Mighty Benbulben lurks in many a shot throughout the background of this film- imposing, menacing, and as is so much of the Irish countryside- hauntingly beautiful, a metaphor for the tragedy and survival that is Irish history. The Catholic priest scandal is but a side note in Calvary, the courier for the larger message- humanity is hell bent on doing itself in, in every way imaginable. We refuse to learn, and yet refuse to give up. The characters in Calvary are very much caricatures of human vice and frailty, each excelling in their own chosen path to misery and hell. And they all find themselves within convenient drinking distance, a small rural community of emotional vampires in the most scenic of countrysides.
Brendan Gleeson's Father James must somehow deal with the whole lot, all the while knowing that one is going to kill him. More philosopher than priest, he has plenty going for him, including his own veiled darkness. The story has plot flaws aplenty, yes; and the metaphors in people's clothing come on a tad too strong and obvious- but they grab hold of you nonetheless, just as life's many ugly little side plots drag us in despite our protest.
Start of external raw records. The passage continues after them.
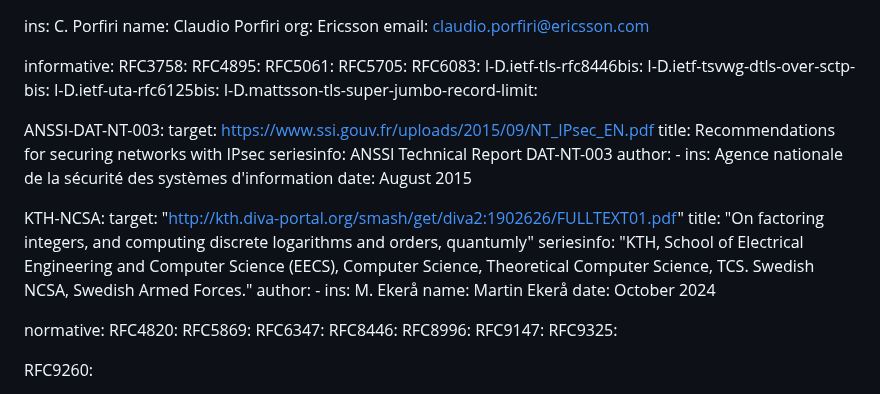
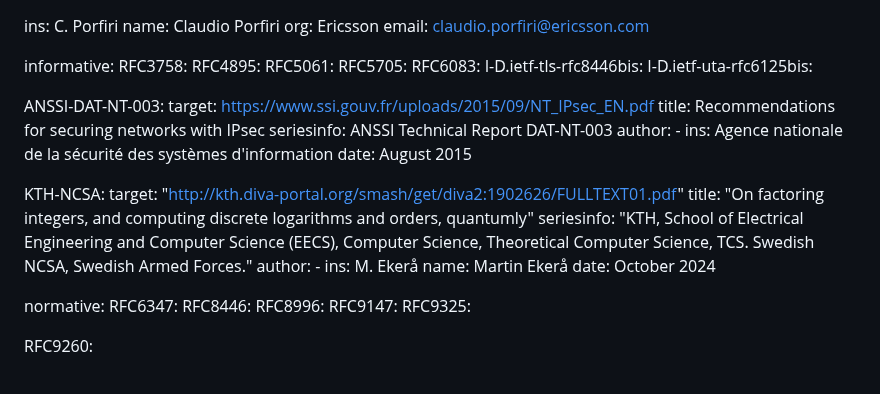
Before and after one commit to gloinul/draft-westerlund-tsvwg-sctp-dtls-handshake, a Markdown page: draft-westerlund-tsvwg-sctp-dtls-handshake.md, the part around one of its changes. Rendered like a GitHub page.

Commit message:
Removed unused references.

```diff
--- a/draft-westerlund-tsvwg-sctp-dtls-handshake.md
+++ b/draft-westerlund-tsvwg-sctp-dtls-handshake.md
@@ -38,9 +38,7 @@ informative:
   RFC5705:
   RFC6083:
   I-D.ietf-tls-rfc8446bis:
-  I-D.ietf-tsvwg-dtls-over-sctp-bis:
   I-D.ietf-uta-rfc6125bis:
-  I-D.mattsson-tls-super-jumbo-record-limit:
 
   ANSSI-DAT-NT-003:
     target: <https://www.ssi.gouv.fr/uploads/2015/09/NT_IPsec_EN.pdf>
@@ -64,8 +62,6 @@ informative:
     date: October 2024
 
 normative:
-  RFC4820:
-  RFC5869:
   RFC6347:
   RFC8446:
   RFC8996:
```
Also changed, not shown: other parts of draft-westerlund-tsvwg-sctp-dtls-handshake.md (+1 -0 lines).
And as is often the case, there's just no way of telling who'll win.